Helping Cystic Fibrosis Patients Breathe Easier
Thanks to your support, lifesaving research at the Royal Adelaide Hospital (RAH) is already changing the lives of people living with cystic fibrosis (CF), the most common life threatening genetic condition in Australia.
With no current cure, CF mainly affects the lungs and digestive system and results in sufferers developing thick mucus in their lungs, which can block the small airways and lead to infection and progressive lung damage. Most people with CF need to undertake a variety of time consuming treatments each day to help clear the thick mucus from their lungs.
While research in recent years has led to improved therapies for this condition, Nathan Ward, a physiotherapist at the RAH, is dedicated to further enhancing the quality of life of patients with CF by looking at the role of exercise as a therapy as part of his PhD study.
“From a physiotherapy point of view, we treat patients with CF by using various breathing techniques and devices to help remove the mucus from their lungs. If the mucus is not cleared it can block the airways and lead to more infections and ultimately damage the lungs,” Nathan said.
Nathan’s study will provide preliminary evidence on whether exercise can be used as a stand-alone airway clearance therapy for those people with mild CF respiratory disease.
“Many patients report using exercise as a form of airway clearance,” Nathan explained.
“International guidelines say exercise will assist with airway clearance for patients with CF but is not a replacement for other airway clearance techniques. We are interested in seeing if patients can use exercise as a stand-alone form of airway clearance as this may improve their quality of life by reducing the time burden associated with their treatment regimens”.
Now in the midst of his study, Nathan is aiming to recruit 20 patients with CF who have a lung capacity of over 70 per cent.
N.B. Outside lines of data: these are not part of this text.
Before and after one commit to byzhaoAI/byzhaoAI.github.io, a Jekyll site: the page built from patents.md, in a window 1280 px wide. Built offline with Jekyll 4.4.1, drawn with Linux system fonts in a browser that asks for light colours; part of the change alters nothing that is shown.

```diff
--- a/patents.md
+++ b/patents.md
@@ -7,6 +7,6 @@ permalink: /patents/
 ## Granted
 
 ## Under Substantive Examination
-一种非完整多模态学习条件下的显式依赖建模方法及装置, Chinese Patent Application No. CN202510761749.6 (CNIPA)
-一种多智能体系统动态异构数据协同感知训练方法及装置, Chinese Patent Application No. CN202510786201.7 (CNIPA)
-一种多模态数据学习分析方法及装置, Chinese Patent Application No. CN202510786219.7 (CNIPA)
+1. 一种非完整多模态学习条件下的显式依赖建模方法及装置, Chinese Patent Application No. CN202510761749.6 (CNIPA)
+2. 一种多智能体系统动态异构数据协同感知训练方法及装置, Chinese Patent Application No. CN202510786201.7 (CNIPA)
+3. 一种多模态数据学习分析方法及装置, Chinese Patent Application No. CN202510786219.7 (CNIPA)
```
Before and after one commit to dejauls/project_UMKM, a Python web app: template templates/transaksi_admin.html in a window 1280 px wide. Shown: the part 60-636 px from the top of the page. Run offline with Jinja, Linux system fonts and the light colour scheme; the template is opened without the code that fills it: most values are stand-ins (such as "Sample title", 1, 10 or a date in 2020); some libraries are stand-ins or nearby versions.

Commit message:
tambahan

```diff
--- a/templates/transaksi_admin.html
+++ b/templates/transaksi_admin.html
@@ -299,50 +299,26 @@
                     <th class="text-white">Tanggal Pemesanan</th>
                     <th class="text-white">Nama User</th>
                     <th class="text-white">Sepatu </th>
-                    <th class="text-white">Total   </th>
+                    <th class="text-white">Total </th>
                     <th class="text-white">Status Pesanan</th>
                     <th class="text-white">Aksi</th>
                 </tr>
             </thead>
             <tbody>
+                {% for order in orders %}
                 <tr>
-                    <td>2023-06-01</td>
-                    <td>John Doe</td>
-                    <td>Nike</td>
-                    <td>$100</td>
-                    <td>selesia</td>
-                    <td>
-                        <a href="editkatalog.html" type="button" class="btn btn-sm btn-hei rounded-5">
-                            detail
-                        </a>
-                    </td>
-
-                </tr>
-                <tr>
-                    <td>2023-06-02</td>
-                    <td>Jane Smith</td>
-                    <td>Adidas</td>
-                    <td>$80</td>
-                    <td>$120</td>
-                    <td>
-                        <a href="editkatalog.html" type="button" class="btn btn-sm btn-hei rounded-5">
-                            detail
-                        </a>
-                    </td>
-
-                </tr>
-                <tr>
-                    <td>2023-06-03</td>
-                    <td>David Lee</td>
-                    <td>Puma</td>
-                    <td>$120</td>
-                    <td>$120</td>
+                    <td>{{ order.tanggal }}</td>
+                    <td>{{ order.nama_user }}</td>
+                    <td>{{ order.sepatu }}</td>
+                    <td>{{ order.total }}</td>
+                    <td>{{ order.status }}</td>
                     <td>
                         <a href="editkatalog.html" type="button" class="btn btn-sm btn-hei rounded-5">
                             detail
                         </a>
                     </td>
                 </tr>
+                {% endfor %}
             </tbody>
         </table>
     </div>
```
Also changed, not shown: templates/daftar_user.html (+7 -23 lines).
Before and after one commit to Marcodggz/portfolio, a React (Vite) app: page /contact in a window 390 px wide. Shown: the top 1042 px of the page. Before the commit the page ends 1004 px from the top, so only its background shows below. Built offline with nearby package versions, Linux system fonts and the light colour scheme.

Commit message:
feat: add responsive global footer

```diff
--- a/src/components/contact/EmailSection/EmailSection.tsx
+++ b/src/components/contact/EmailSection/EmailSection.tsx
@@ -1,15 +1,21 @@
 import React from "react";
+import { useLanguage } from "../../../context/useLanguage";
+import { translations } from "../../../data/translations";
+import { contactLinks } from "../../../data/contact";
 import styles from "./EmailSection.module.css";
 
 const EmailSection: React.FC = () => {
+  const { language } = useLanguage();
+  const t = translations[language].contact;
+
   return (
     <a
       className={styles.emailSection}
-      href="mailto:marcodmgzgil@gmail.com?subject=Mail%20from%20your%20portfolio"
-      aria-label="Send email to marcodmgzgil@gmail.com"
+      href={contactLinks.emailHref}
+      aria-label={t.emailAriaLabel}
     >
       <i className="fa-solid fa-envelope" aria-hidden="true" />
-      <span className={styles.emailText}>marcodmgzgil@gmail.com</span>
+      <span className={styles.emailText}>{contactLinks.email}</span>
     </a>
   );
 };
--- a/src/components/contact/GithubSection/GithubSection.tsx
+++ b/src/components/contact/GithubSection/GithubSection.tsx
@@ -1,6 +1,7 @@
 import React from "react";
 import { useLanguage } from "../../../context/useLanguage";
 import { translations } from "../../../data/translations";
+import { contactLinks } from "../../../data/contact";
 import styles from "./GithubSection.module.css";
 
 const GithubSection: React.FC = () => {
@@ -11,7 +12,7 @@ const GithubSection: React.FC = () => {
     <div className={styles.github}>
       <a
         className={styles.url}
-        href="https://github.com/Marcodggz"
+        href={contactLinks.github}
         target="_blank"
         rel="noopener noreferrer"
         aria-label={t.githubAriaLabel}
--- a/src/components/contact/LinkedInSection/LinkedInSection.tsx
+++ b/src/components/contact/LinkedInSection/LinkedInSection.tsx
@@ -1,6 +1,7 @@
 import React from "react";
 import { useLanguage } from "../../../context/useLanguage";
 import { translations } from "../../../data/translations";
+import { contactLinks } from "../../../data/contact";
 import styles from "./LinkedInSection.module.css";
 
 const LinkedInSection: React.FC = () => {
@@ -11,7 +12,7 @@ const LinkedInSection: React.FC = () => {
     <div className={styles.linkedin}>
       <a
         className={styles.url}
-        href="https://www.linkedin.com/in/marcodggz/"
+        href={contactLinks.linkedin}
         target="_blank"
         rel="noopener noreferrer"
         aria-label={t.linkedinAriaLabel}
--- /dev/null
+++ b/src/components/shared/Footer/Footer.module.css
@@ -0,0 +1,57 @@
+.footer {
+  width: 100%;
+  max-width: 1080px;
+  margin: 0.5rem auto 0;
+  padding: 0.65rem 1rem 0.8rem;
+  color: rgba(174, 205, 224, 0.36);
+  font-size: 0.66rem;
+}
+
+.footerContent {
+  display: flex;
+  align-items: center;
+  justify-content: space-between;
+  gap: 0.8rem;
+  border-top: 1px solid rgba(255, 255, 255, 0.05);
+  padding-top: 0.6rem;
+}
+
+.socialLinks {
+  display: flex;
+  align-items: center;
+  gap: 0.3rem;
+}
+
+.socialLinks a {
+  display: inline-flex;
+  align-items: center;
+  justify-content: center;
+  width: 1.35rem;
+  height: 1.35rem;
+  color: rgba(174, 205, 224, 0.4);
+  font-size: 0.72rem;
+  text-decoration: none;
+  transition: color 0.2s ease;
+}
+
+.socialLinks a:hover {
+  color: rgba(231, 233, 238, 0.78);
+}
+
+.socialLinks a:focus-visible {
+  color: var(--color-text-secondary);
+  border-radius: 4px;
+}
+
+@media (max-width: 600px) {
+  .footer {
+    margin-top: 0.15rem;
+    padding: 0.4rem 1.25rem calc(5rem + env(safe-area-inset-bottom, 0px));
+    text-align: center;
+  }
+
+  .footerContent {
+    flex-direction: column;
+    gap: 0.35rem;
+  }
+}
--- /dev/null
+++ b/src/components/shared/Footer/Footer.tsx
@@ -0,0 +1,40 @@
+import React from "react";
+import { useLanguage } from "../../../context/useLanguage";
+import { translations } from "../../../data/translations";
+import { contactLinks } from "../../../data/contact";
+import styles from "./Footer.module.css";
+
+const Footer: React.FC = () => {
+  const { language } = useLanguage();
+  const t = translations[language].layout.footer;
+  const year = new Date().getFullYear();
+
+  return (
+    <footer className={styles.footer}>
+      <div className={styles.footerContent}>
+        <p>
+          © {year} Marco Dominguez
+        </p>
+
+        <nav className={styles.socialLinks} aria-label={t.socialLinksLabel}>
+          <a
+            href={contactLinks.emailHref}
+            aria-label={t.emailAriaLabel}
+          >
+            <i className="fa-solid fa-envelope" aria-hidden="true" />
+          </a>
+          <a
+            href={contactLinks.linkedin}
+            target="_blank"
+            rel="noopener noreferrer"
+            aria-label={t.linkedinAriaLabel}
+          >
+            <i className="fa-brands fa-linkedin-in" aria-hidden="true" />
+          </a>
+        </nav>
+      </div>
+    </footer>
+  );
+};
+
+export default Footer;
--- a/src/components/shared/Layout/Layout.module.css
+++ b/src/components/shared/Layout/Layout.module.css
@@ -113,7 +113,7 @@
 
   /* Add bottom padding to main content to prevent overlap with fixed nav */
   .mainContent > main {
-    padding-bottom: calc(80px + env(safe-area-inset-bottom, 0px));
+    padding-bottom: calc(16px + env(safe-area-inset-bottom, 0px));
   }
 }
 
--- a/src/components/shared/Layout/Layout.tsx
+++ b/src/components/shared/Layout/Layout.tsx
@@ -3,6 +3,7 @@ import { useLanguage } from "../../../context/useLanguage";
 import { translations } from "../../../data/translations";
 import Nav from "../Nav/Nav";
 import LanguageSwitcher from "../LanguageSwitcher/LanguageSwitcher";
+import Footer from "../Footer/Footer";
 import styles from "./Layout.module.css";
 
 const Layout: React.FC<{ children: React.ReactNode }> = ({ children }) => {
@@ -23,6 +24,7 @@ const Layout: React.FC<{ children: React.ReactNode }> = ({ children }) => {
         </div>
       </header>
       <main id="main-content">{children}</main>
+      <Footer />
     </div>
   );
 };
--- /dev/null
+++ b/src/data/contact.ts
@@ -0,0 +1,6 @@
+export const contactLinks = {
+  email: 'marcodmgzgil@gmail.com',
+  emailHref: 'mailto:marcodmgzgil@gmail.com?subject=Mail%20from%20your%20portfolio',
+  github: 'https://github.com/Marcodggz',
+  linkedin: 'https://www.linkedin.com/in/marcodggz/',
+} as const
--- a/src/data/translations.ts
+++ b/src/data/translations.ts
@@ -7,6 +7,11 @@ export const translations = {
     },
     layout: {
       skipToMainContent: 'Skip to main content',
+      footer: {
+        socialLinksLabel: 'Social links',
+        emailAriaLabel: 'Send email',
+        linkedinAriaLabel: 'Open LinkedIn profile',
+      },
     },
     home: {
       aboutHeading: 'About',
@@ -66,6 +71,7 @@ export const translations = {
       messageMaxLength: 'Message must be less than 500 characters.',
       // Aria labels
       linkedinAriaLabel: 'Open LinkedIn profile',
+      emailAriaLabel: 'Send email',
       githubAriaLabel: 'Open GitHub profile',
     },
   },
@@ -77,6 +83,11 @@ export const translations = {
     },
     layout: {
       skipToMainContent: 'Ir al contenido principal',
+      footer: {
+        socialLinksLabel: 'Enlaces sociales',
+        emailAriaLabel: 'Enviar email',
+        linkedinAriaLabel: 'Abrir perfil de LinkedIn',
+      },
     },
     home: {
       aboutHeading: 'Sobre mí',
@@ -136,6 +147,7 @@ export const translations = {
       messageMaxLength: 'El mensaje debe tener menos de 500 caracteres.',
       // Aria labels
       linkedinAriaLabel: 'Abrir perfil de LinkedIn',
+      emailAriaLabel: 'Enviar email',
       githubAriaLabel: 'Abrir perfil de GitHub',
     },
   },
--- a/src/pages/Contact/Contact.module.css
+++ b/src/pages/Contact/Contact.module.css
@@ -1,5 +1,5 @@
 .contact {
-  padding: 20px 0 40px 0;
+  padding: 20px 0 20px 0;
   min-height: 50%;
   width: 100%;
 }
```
Thanks to your support, the RAH Research Fund awarded Nathan a recent grant enabling him to purchase Fitbits ™, aerobic steps, lung function testing and recruit a physiotherapy assistant for the study.
“Patients on the trial will be on our standard care for four weeks, which involves a daily routine of Positive Expiratory Pressure (PEP) therapy (an airway clearance technique) and 30 minutes of moderate to strong intensity exercise” Nathan said.
“After the four weeks we’ll then randomise patients for three months and some will continue with this routine each day and some will stop the PEP treatment and just continue with exercise.
“This is an initial trial that will help us to decide if the protocol is feasible before attempting a larger multi-centred study”.
If a larger multi-centred study finds exercise alone is sufficient for adults with mild lung disease, this could not only save patients having to do other airway clearance techniques but may also help to improve their adherence with other therapies as a result of the time savings.
Thanks to you, Nathan is able to pursue this translational research to improve the lives of people living with CF today. If you would like to learn more please contact us on (08) 8222 5281 or firstname.lastname@example.org.